To the author's knowledge, no organisation has successfully determined the carbon footprint / embodied energy content of the machinery and equipment (so-called capital goods) used in the construction of an industrial process because of the cost and complexity of the analysis involved. This would be an essential capability if we wished to compare quantitatively the environmental merits of competing technologies. Some early values have been produced for materials. These include the University of Bath's Inventory of Carbon and Energy (ICE) database and guidelines published by the Australian Government on techniques and materials used in the construction of buildings.
It may be noted that claims in recent years by OECD countries to have reduced energy demand and the associated emissions of carbon dioxide may in fact be because they have outsourced large portions of their manufacturing capacity to developing countries such as China and India.
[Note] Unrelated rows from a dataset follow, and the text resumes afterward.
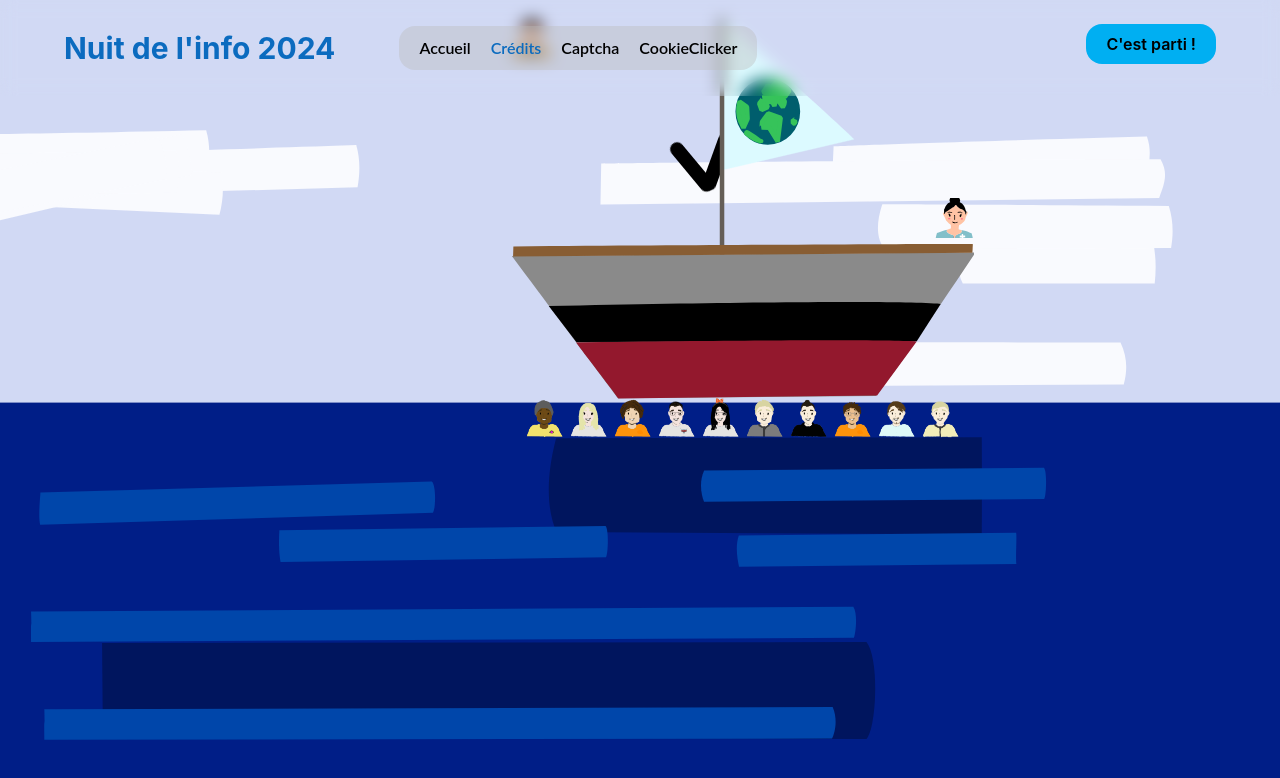
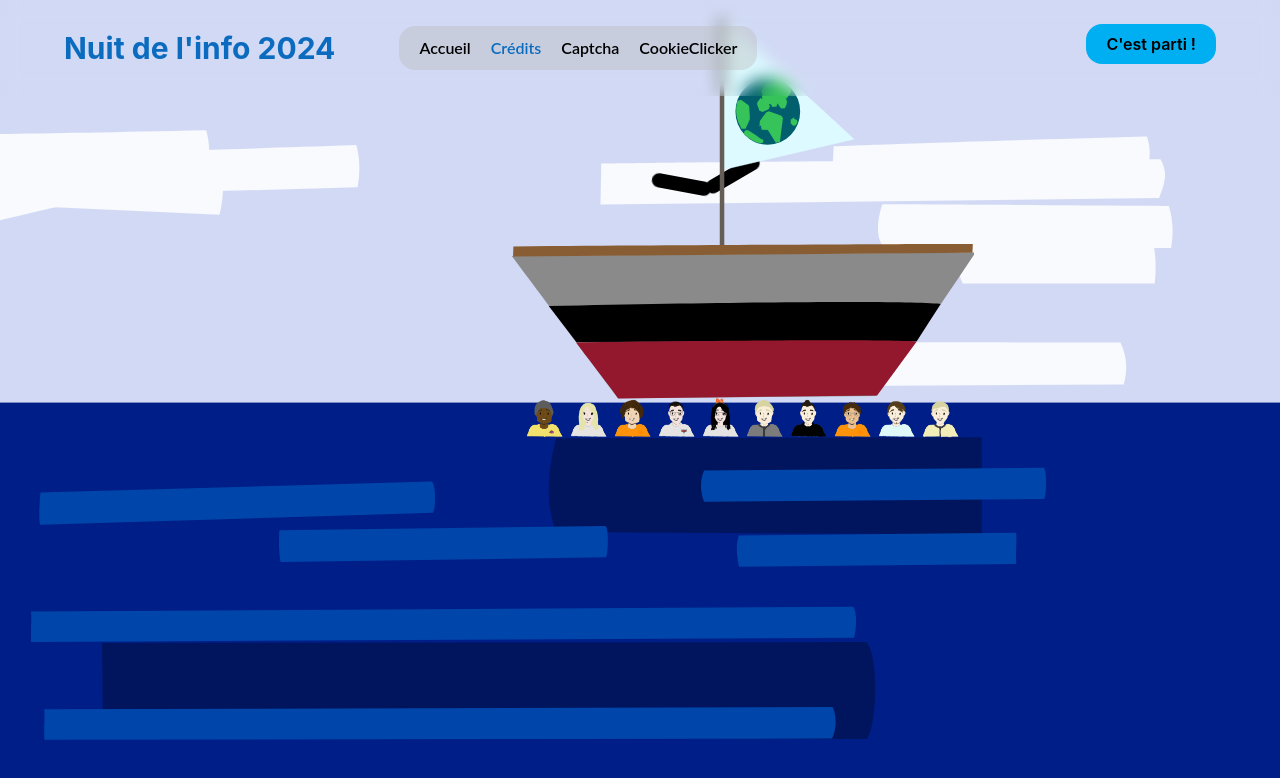
Before and after one commit to Limit-Breker/Nuit-Info-2024, a React (Create React App) app: page /credit in a window 1280 px wide. Shown: the top 778 px of the page. Built offline with nearby package versions, Linux system fonts and the light colour scheme; a web font is replaced by a local one.

Commit message:
little change

```diff
--- a/src/App.css
+++ b/src/App.css
@@ -44,51 +44,51 @@
 
 @keyframes tangage {
   0% {
-    transform: rotate(-5deg);
+    transform: rotate(-3deg);
   }
 
   25% {
-    transform: rotate(5deg);
+    transform: rotate(3deg);
   }
 
   50% {
-    transform: rotate(-5deg);
+    transform: rotate(-3deg);
   }
 
   75% {
-    transform: rotate(5deg);
+    transform: rotate(3deg);
   }
 
   100% {
-    transform: rotate(0deg);
+    transform: rotate(-3deg);
   }
 }
 
 @keyframes flap-left-wing {
   0% {
-    transform: rotate(-40deg);
+    transform: rotate(-80deg);
   }
 
   50% {
-    transform: rotate(-18deg);
+    transform: rotate(-35deg);
   }
 
   100% {
-    transform: rotate(-40deg);
+    transform: rotate(-80deg);
   }
 }
 
 @keyframes flap-right-wing {
   0% {
-    transform: rotate(20deg);
+    transform: rotate(60deg);
   }
 
   50% {
-    transform: rotate(10deg);
+    transform: rotate(30deg);
   }
 
   100% {
-    transform: rotate(20deg);
+    transform: rotate(60deg);
   }
 }
 
--- a/src/components/ParallaxOcean.tsx
+++ b/src/components/ParallaxOcean.tsx
@@ -83,19 +83,23 @@ const ParallaxOcean: React.FC<ParallaxOceanProps> = ({ isFixBoat }) => {
                     animation: isFixBoat ? '' : 'tangage 2s infinite ease-in-out',
                 }}
             >
+                {!isFixBoat && (
                     <img
                         src={process.env.PUBLIC_URL + "/images/speaker/jean-marin.svg"}
                         alt="marin"
-                    className='absolute top-0 left-0 h-10 w-10 object-cover'
+                        className='absolute top-[180px] left-12 h-12 w-12 object-cover'
                     />
+                )}
                 <img
                     src={process.env.PUBLIC_URL + "/images/vrai_bateau.svg"}
                     alt="bateau" />
+                {!isFixBoat && (
                     <img
                         src={process.env.PUBLIC_URL + "/images/speaker/lucie.svg"}
                         alt="lucie"
-                    className='absolute top-[180px] right-0 h-10 w-10 object-cover'
+                        className='absolute top-[178px] right-12 h-12 w-12 object-cover'
                     />
+                )}
             </div>
 
             <img
```
Lines whose indentation alone changed are shown as unchanged.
In these circumstances, a significant part of the life cycle emissions associated with the manufacture of products will have been externalised - see for example, the following article by Dieter Helm.